03 - Decision Trees

Decision tree

Tree with the following characteristics:

  • each internal node tests an attribute
  • each branch is a value of an attribute
  • each leaf node assigns a classification value
  • a classic decision tree, like the ones in Algorithms

How to form a rule

  • evaluates the branches we are interested in and put them in disjunction
  • for example: IF (Outlook = Sunny) AND (Humidity = High) THEN PlayTennis = No

ID3 Algorithm

We have: INPUT: Examples (both positives and negatives), Target Attribute (Play Tennis), Attributes (Outlook, Wind…) OUTPUT: DT (Decison Tree)

We have three cases if attributes are empty:

  1. Examples contains only positives: RETURN +
  2. Examples contains only negatives: RETURN -
  3. Both of them: + or -, depending on majority samples in D

(also called GENERAL CASE) We have these cases if attributes are NOT empty:

  • let’s choose a specific attribute (by using a specific criteria)
  • let’s create a node
  • let’s create a child node
  • let’s make a recursive call to build all the subsets
    • each recursive call will change the examples and the attributes EXCEPT the one I am already considering

An example is worth one thousand words:

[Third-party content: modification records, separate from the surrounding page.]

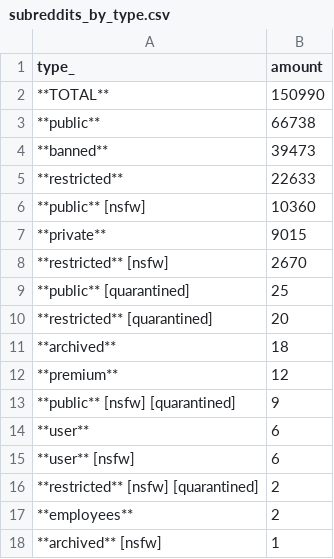
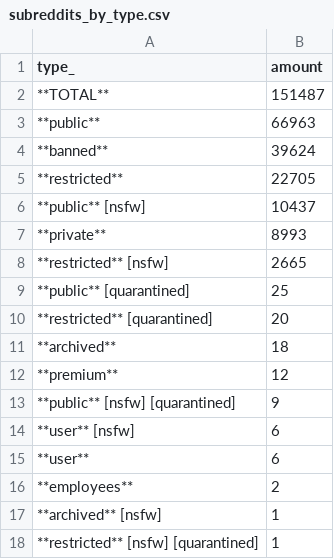
Before and after one commit to fedecalendino/reddit-graph-releases, a CSV file: csv/subreddits_by_type.csv, drawn as a sheet.

```diff
--- a/csv/subreddits_by_type.csv
+++ b/csv/subreddits_by_type.csv
@@ -1,9 +1,9 @@
 type_,amount
-**TOTAL**,150990
-**public**,66738
-**banned**,39473
-**restricted**,22633
-**public** [nsfw],10360
-**private**,9015
-**restricted** [nsfw],2670
+**TOTAL**,151487
+**public**,66963
+**banned**,39624
+**restricted**,22705
+**public** [nsfw],10437
+**private**,8993
+**restricted** [nsfw],2665
 **public** [quarantined],25
@@ -13,6 +13,6 @@ type_,amount
 **public** [nsfw] [quarantined],9
+**user** [nsfw],6
 **user**,6
-**user** [nsfw],6
-**restricted** [nsfw] [quarantined],2
 **employees**,2
 **archived** [nsfw],1
+**restricted** [nsfw] [quarantined],1
```
Also changed, not shown: 2 other files.
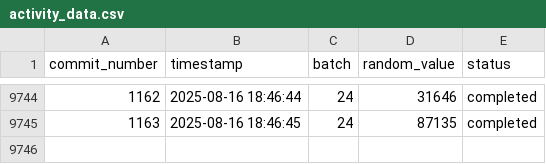
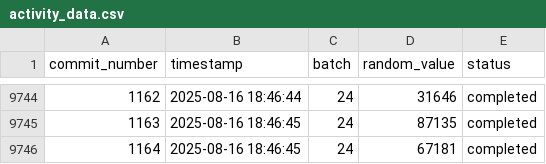
Before and after one commit to RzkyNT/autogit, a CSV file: efficient_data/activity_data.csv, drawn as a sheet; only a part is shown, gaps mark what is left out; the diff names each change by its address in the sheet, - before the commit and + after, or states it on an @@ line.

Commit message:
Efficient commit #1164 - Updated 5 files

```diff
--- a/efficient_data/activity_data.csv
+++ b/efficient_data/activity_data.csv
+row 9746: 1164 | 2025-08-16 18:46:45 | 24 | 67181 | completed
```
Also changed, not shown: 3 other files.
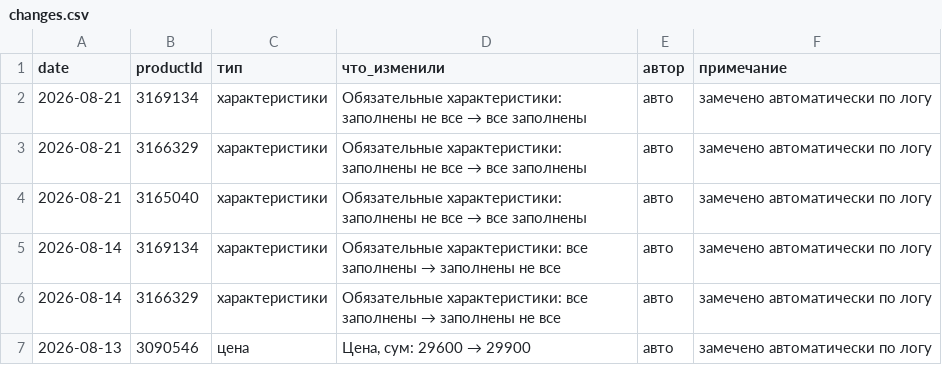
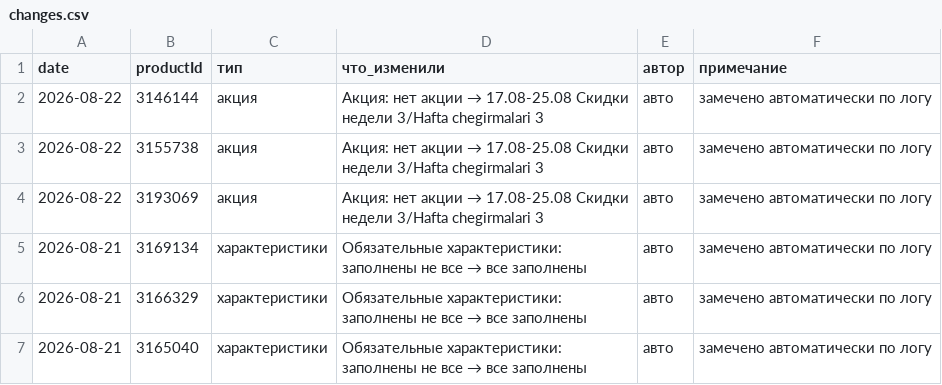
Before and after one commit to ckimework-commits/uzum-1701-dashboard, a CSV file: data/changes.csv, drawn as a sheet; only a part is shown; the shorter side is filled out with more unchanged rows.

```diff
--- a/data/changes.csv
+++ b/data/changes.csv
@@ -1,2 +1,5 @@
 date,productId,тип,что_изменили,автор,примечание
+2026-08-22,3146144,акция,Акция: нет акции → 17.08-25.08 Скидки недели 3/Hafta chegirmalari 3,авто,замечено автоматически по логу
+2026-08-22,3155738,акция,Акция: нет акции → 17.08-25.08 Скидки недели 3/Hafta chegirmalari 3,авто,замечено автоматически по логу
+2026-08-22,3193069,акция,Акция: нет акции → 17.08-25.08 Скидки недели 3/Hafta chegirmalari 3,авто,замечено автоматически по логу
 2026-08-21,3169134,характеристики,Обязательные характеристики: заполнены не все → все заполнены,авто,замечено автоматически по логу
```
Also changed, not shown: data/portfolio_log.csv, 1 other file.
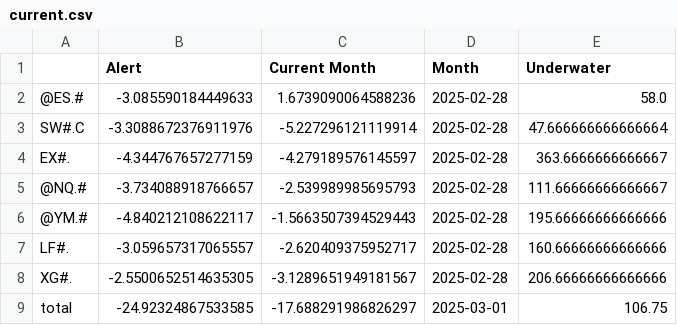
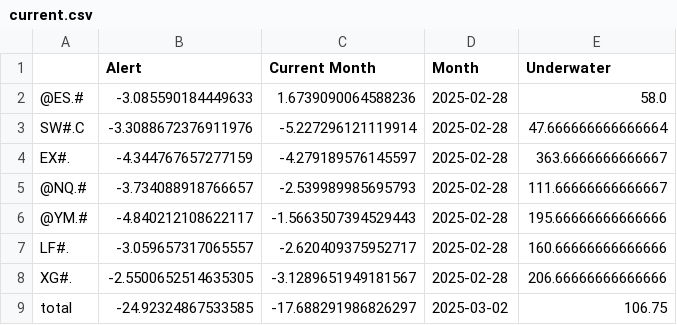
Before and after one commit to speedlab1/speedlab_monitoring, a CSV file: src/data/current.csv, drawn as a sheet.

```diff
--- a/src/data/current.csv
+++ b/src/data/current.csv
@@ -8,2 +8,2 @@ LF#.,-3.059657317065557,-2.620409375952717,2025-02-28,160.66666666666666
 XG#.,-2.5500652514635305,-3.1289651949181567,2025-02-28,206.66666666666666
-total,-24.92324867533585,-17.688291986826297,2025-03-01,106.75
+total,-24.92324867533585,-17.688291986826297,2025-03-02,106.75
```
Also changed, not shown: src/data/current_cry.csv, src/data/current_cry_w.csv, 3 other files.
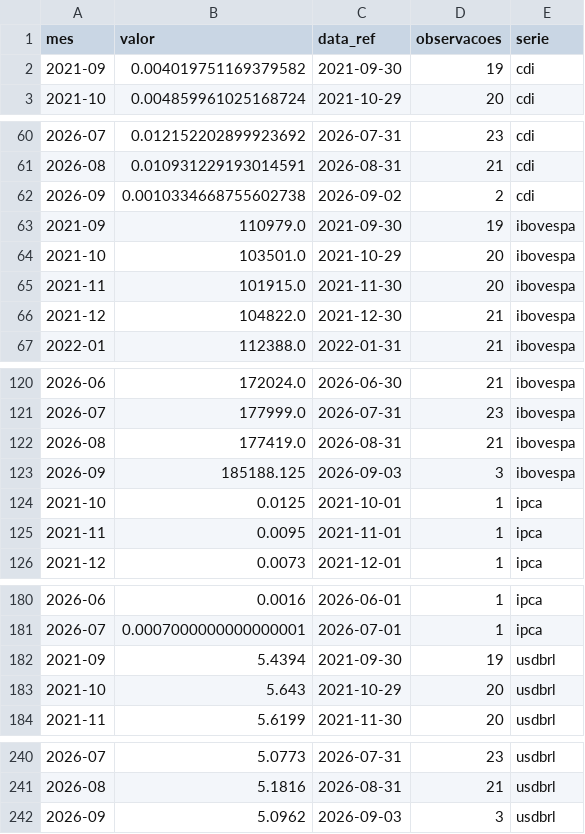
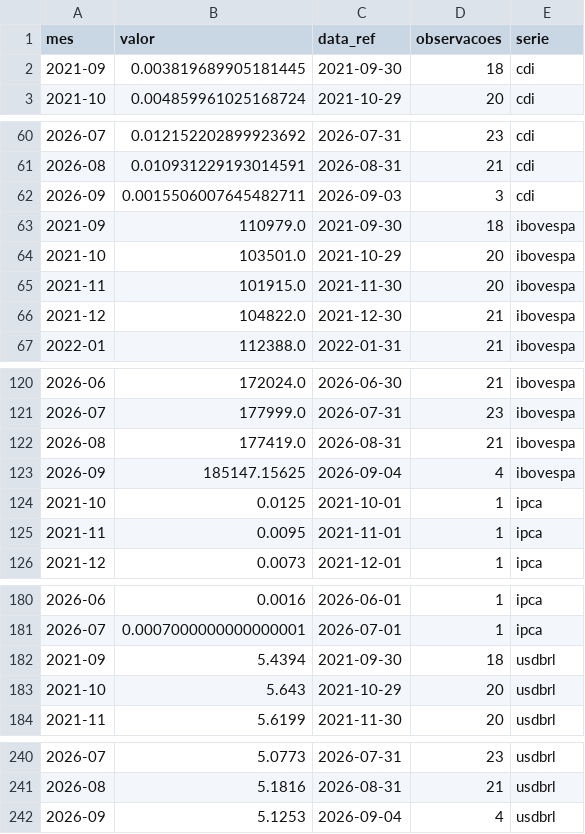
Before and after one commit to christianbicalho/veneto-market-insight, a CSV file: data/curated/indicadores_mensais.csv, drawn as a sheet; only a part is shown, gaps mark what is left out.

```diff
--- a/data/curated/indicadores_mensais.csv
+++ b/data/curated/indicadores_mensais.csv
@@ -1,3 +1,3 @@
 mes,valor,data_ref,observacoes,serie
-2021-09,0.004019751169379582,2021-09-30,19,cdi
+2021-09,0.003819689905181445,2021-09-30,18,cdi
 2021-10,0.004859961025168724,2021-10-29,20,cdi
@@ -61,4 +61,4 @@ mes,valor,data_ref,observacoes,serie
 2026-08,0.010931229193014591,2026-08-31,21,cdi
-2026-09,0.0010334668755602738,2026-09-02,2,cdi
-2021-09,110979.0,2021-09-30,19,ibovespa
+2026-09,0.0015506007645482711,2026-09-03,3,cdi
+2021-09,110979.0,2021-09-30,18,ibovespa
 2021-10,103501.0,2021-10-29,20,ibovespa
@@ -122,3 +122,3 @@ mes,valor,data_ref,observacoes,serie
 2026-08,177419.0,2026-08-31,21,ibovespa
-2026-09,185188.125,2026-09-03,3,ibovespa
+2026-09,185147.15625,2026-09-04,4,ibovespa
 2021-10,0.0125,2021-10-01,1,ipca
@@ -181,3 +181,3 @@ mes,valor,data_ref,observacoes,serie
 2026-07,0.0007000000000000001,2026-07-01,1,ipca
-2021-09,5.4394,2021-09-30,19,usdbrl
+2021-09,5.4394,2021-09-30,18,usdbrl
 2021-10,5.643,2021-10-29,20,usdbrl
@@ -241,2 +241,2 @@ mes,valor,data_ref,observacoes,serie
 2026-08,5.1816,2026-08-31,21,usdbrl
-2026-09,5.0962,2026-09-03,3,usdbrl
+2026-09,5.1253,2026-09-04,4,usdbrl
```
Also changed, not shown: data/curated/indicadores_diarios.csv, 5 other files.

Entropy and Information gain

it represents the impurity or randomness in a dataset

Information Gain measures the effectiveness of a feature in classifying a dataset. It quantifies how much information a feature provides about the class label. High information gain means a feature is very useful for classification.

To calculate information gain for a feature A with respect to a dataset S, you compute the entropy of the original dataset Entropy(S), and then calculate the weighted sum of entropies after splitting the dataset based on feature A.


Let’s consider a simple binary classification problem to illustrate how entropy and information gain are used in decision tree classification.

Suppose we have a dataset of emails that are classified as either spam (positive class) or non-spam (negative class). The dataset has two features:

  1. Feature 1: Whether the email contains the word “lottery” (binary feature: 1 if yes, 0 if no).
  2. Feature 2: Whether the email contains the word “discount” (binary feature: 1 if yes, 0 if no).

Let’s calculate entropy and information gain to decide the best feature for the first split in the decision tree.

Calculating Entropy for the Initial Dataset:

Let’s assume there are 60 emails in the dataset, with 30 being spam and 30 non-spam.

Calculating Information Gain for Feature 1 (“lottery”):

Let’s assume 20 emails have the word “lottery” and 40 do not.

Calculating Information Gain for Feature 2 (“discount”):

Let’s assume 25 emails have the word “discount” and 35 do not. In this example, Feature 2 (“discount”) has a higher information gain compared to Feature 1 (“lottery”). Therefore, the decision tree would choose “discount” as the first split, as it provides more information in reducing the uncertainty about the class labels.

So, entropy measures how mixed up things are, and information gain helps us figure out the best way to organize and understand the mix!

When the entropy is 0 all the subsets are such that in each subset there only are positives or negatives example!

ID3 for short

  1. Create a rotto node
  2. if all examples are pos, return Root with label +
  3. if all examples are neg, return Root with label -
  4. if attributes is empty, then return the node root with label = most common value of target_attribute in Examples
  5. otherwise
    1. A the best decision attribute for Examples
    2. assign A as devision attribute for Root
      1. for each value of A
        • add a new branch from Root corresponding to the test A =
        • = subset of Examples that have value for A
        • if is empty then add a leaf node with label = most common value of target_attribute in examples
        • else add the tree ID3(, Target_attribute, Attributes-{A})

Avoid overfitting

  • stop growing when data split not efficient
  • grow full tree then post prune In pratica semplifichi un nodo mettendo al posto di un albero di decisione, un certo valore o meno.